Truth be told, my pragmatic hard-working father was never a hopeless romantic. He was the kind of husband who gave my mother a dishwasher, a vacuum cleaner or a washing machine come the holidays and she - equally sensible - was thrilled to have them.
My mother had grown up in San Marino (the Piedmont of Pasadena) while my father hailed from the pastures of Davis. In her family's eyes, Dad was a bit of a "diamond in the rough" compared to Mom's more gentile upbringing. My mother said she married Dad because "he made her laugh." In spite of her family's strong objections to the pairing, their union stuck. They've weathered 56 years together - sometimes laughing, sometimes crying - but all of it together.
That's about as romantic as it gets.
So when it came time for me to choose a mate, I followed my mother's example and married a man who made me laugh, who engaged my mind and who always believed in me - even when I faltered. Even without romantic gestures on Valentine's Day -that's true love!
With respect to homes, "the diamond in the rough" is the home that's badly in need of TLC (tender loving care). The trick in this or any market, is getting the lump of coal for a discounted price in order to offset the costs of renovations and repairs that are necessary to bring out the "sparkle." That seems basic but it's a tougher challenge than statistics bear out.
Too often, I see hopeful buyers excitedly jump into a bidding war on these "fixer" properties with the expectation that they are achieving a "below market value" when all too often, the opposite result plays out. Unfortunately, the large number of "fixer buyers" often drives the selling price well beyond the asking price, erasing any potential appreciation the home may have had.
Ironically, these homes often math out at much higher prices per square foot than their "fixed" counterparts down the street! Go figure! (Seriously, go figure!)
When buying a "diamond in the rough," carefully do the math and understand your end game. If the goal is to "flip" the house in a short amount of time, be certain you are not overpaying for the project on the front end. If on the other hand, you plan on renovating and staying for many years, then the price you pay in the short term may hardly be relevant.
If that's the case - as with marriage - commit to the long term and carve out the diamond of your dreams . . .
Happy Valentines Day Mom and Dad!

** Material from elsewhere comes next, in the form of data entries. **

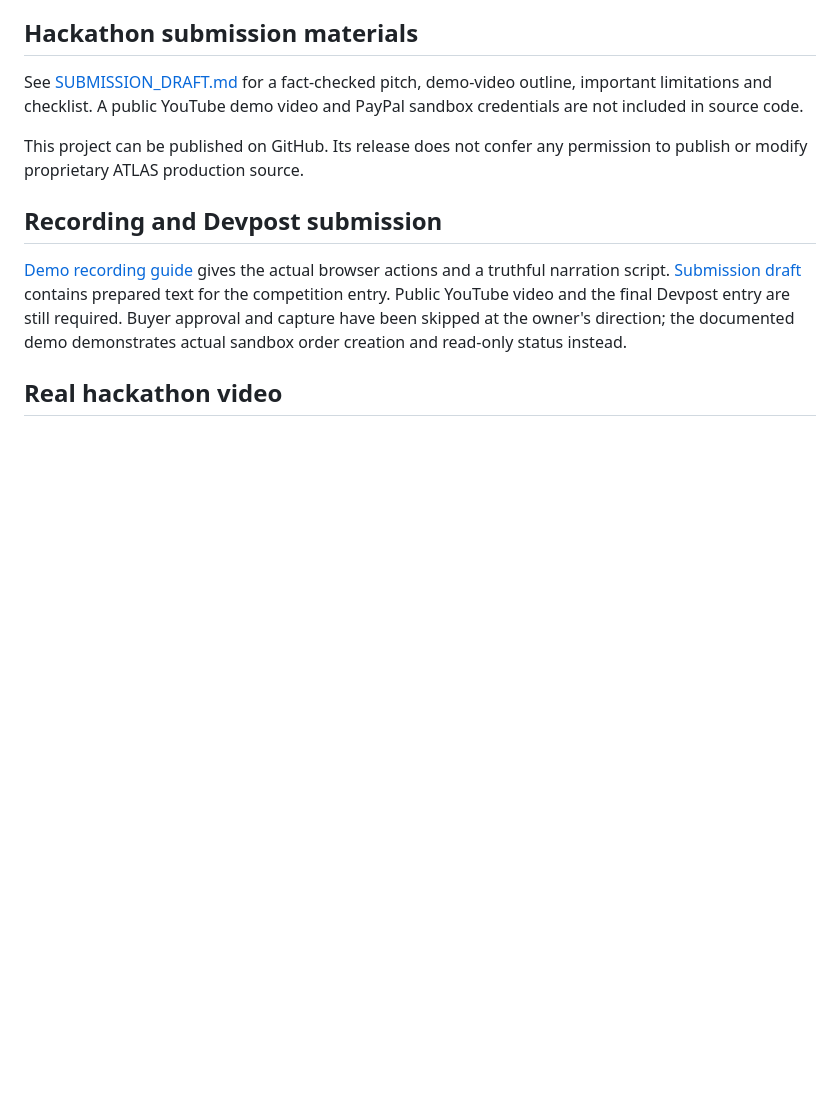
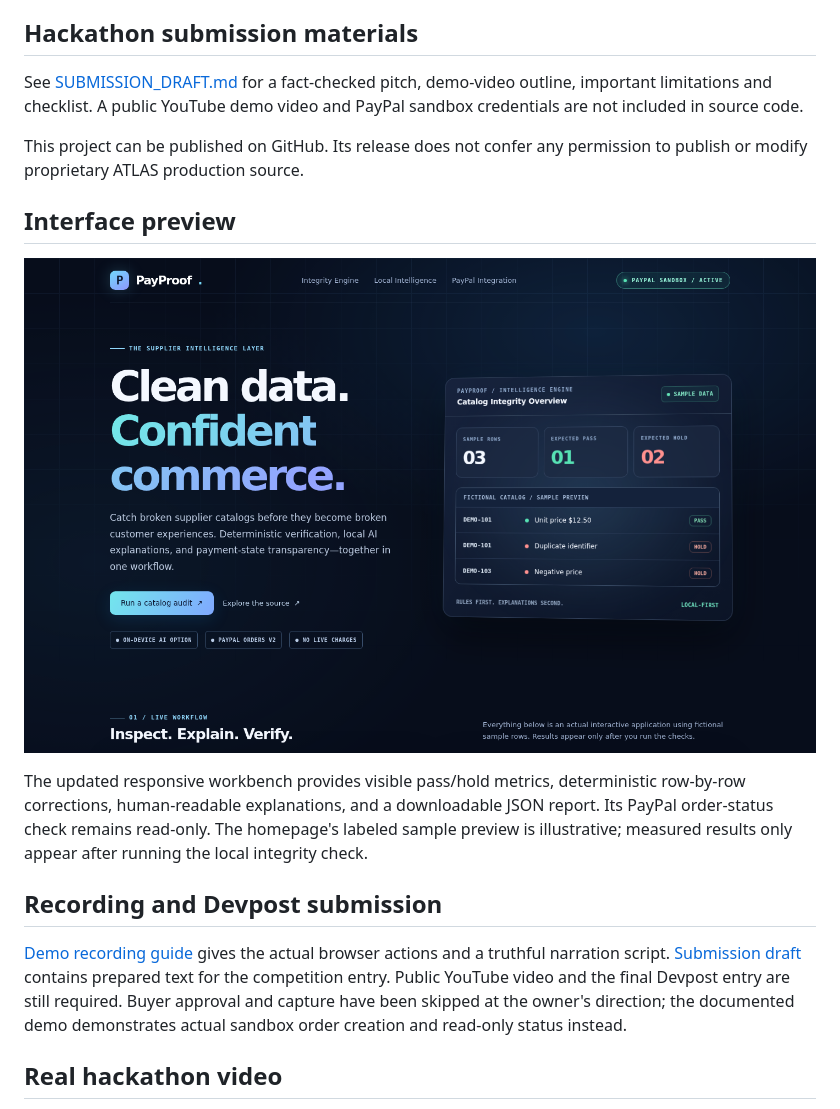
Before and after one commit to businessbowleg/atlas-payproof-hackathon-2026, a Markdown page: README.md, the part around the change. Rendered like a GitHub page; pictures changed too: docs/interface-preview.png (added); blank space fills up the shorter version.

Commit message:
Upgrade PayProof to a responsive visual audit workbench

```diff
--- a/README.md
+++ b/README.md
@@ -68,6 +68,18 @@ This project can be published on GitHub. Its release does not confer any
 permission to publish or modify proprietary ATLAS production source.
 
 
+
+
+## Interface preview
+
+![PayProof integrity engine dashboard](docs/interface-preview.png)
+
+The updated responsive workbench provides visible pass/hold metrics,
+deterministic row-by-row corrections, human-readable explanations, and
+a downloadable JSON report. Its PayPal order-status check remains read-only.
+The homepage's labeled sample preview is illustrative; measured results
+only appear after running the local integrity check.
+
 ## Recording and Devpost submission
 
 [Demo recording guide](DEMO_RECORDING_GUIDE.md) gives the actual browser
```
Also changed, not shown: SUBMISSION_DRAFT.md (+2 -2 lines), 1 other file.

Julie Gardner, has been writing The Perspective for 17 years and has published more than 650 essays. She is also a frequent contributor to the Sound Off column in the Real Estate section of The San Francisco Chronicle.